January 17, 2019 Koen Jochmans, Cambridge University
Title: Testing for within-group correlation in linear fixed-effect models
January 24, 2019 Johannes Lederer, University Bochum
Title: Tuning Parameter Calibration for Large and High-dimensional Data
Abstract: Large and high-dimensional data has become a major source of knowledge in Economics, Biology, Astronomy, and many other fields. However, lasso and other standard methods for such data depend on tuning parameters that are difficult to calibrate. In this talk, we introduce novel approaches to this calibration and demonstrate their features in theory, computations, and applications.
January 31, 2019 David Kraus, Masaryk University
Title: Regularized classification of functional data under incomplete observation
Abstract: Classification of functional data into two groups by linear classifiers is considered on the basis of one-dimensional projections of functions.
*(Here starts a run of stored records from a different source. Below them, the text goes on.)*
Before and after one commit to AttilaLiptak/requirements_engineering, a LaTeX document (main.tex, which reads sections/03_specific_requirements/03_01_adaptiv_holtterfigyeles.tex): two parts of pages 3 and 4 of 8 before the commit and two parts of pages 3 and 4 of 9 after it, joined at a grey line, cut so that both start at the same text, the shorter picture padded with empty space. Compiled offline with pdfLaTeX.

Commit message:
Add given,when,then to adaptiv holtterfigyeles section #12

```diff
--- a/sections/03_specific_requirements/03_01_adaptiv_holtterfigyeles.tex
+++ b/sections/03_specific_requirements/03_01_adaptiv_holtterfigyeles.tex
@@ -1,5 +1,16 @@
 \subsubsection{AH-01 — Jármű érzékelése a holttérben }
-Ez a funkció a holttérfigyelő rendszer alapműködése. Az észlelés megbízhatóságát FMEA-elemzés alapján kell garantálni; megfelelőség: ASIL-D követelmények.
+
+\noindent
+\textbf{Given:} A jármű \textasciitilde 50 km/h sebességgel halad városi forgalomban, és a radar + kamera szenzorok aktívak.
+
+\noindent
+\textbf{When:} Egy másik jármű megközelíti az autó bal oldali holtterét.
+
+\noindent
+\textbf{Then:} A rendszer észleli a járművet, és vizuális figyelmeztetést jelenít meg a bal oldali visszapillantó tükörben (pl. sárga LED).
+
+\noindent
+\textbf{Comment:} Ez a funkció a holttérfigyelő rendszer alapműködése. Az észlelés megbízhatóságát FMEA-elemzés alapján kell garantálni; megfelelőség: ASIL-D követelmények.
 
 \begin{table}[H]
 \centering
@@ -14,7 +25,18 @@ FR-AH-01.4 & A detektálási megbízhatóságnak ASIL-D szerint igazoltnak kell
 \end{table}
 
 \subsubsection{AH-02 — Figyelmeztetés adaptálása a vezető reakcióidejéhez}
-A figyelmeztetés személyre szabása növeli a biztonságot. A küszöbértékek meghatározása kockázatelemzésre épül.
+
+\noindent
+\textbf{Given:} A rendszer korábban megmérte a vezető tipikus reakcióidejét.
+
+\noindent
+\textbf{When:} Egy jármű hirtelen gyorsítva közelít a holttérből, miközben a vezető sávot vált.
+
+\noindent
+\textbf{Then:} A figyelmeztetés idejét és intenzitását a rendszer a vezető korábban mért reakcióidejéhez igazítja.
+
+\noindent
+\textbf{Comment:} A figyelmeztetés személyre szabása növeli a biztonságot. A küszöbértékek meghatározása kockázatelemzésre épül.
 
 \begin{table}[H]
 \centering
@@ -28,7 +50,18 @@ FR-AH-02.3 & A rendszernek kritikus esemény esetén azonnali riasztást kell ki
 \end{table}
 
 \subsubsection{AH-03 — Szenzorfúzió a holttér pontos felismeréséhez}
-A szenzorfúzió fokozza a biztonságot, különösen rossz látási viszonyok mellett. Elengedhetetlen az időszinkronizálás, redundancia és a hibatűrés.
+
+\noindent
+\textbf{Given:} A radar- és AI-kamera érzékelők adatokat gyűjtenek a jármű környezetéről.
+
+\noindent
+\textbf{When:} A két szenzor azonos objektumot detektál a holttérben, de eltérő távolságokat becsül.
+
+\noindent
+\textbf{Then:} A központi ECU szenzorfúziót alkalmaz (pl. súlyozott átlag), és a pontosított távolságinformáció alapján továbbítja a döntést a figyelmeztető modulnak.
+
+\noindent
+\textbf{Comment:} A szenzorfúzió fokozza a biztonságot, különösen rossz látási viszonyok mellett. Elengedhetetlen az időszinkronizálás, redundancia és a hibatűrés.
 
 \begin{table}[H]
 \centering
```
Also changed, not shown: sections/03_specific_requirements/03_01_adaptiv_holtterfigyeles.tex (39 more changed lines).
Finding the best classifier is seen as an optimization problem that can be approximately solved by regularization methods, e.g., the conjugate gradient method with early stopping, the principal component method and the ridge method. We study the empirical version with finite training samples consisting of incomplete functions observed on different subsets of the domain and show that the optimal, possibly zero, misclassification probability can be achieved in the limit along a possibly non-convergent empirical regularization path. We propose a domain extension and selection procedure that finds the best domain beyond the common observation domain of all curves. In a simulation study we compare the different regularization methods and investigate the performance of domain selection. Our methodology is illustrated on a medical data set, where we observe a substantial improvement of classification accuracy due to domain extension. The talk is based on joint work with Marco Stefanucci.